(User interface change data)
___
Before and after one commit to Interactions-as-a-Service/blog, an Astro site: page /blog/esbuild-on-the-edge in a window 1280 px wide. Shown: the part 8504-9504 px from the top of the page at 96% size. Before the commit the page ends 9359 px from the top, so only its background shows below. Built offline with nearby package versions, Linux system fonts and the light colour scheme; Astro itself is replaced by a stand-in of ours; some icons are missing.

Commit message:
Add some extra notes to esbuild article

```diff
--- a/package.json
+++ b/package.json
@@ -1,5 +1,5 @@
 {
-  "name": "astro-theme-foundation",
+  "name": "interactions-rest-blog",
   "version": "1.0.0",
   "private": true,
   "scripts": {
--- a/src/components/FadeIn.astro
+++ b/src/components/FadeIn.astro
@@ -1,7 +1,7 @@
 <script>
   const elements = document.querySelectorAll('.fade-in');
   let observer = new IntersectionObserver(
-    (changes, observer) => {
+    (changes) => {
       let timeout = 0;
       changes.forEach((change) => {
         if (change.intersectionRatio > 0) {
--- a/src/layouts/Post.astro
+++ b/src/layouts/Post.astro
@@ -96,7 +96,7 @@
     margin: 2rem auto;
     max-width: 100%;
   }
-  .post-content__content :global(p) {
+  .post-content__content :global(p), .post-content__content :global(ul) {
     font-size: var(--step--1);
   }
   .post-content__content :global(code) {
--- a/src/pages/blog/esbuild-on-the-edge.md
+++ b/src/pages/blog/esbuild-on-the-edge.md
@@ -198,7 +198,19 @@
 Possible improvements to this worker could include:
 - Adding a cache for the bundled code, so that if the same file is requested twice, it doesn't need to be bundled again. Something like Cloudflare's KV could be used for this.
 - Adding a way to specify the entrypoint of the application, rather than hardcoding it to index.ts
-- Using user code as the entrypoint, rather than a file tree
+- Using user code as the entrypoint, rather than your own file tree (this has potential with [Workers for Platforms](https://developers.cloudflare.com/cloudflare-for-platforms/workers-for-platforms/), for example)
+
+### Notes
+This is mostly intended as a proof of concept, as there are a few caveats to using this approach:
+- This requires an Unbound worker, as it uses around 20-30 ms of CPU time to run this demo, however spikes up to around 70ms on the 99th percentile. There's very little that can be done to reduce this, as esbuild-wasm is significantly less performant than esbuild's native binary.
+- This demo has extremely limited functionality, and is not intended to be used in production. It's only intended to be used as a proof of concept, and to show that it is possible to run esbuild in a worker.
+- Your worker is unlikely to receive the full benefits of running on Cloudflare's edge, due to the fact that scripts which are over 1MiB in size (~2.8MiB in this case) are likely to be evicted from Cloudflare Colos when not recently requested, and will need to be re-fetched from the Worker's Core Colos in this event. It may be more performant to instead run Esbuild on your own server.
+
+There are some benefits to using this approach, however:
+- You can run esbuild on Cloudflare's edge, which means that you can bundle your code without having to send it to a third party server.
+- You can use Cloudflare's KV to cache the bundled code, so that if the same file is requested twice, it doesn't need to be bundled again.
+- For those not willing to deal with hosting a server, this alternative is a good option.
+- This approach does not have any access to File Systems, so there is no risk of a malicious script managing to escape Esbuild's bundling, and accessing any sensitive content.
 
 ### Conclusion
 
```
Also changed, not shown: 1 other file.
___
# Problem statement:
Collect every line with the string "FadeIn" from the records, and copy each.

# Output of the exercise:
--- a/src/components/FadeIn.astro
+++ b/src/components/FadeIn.astro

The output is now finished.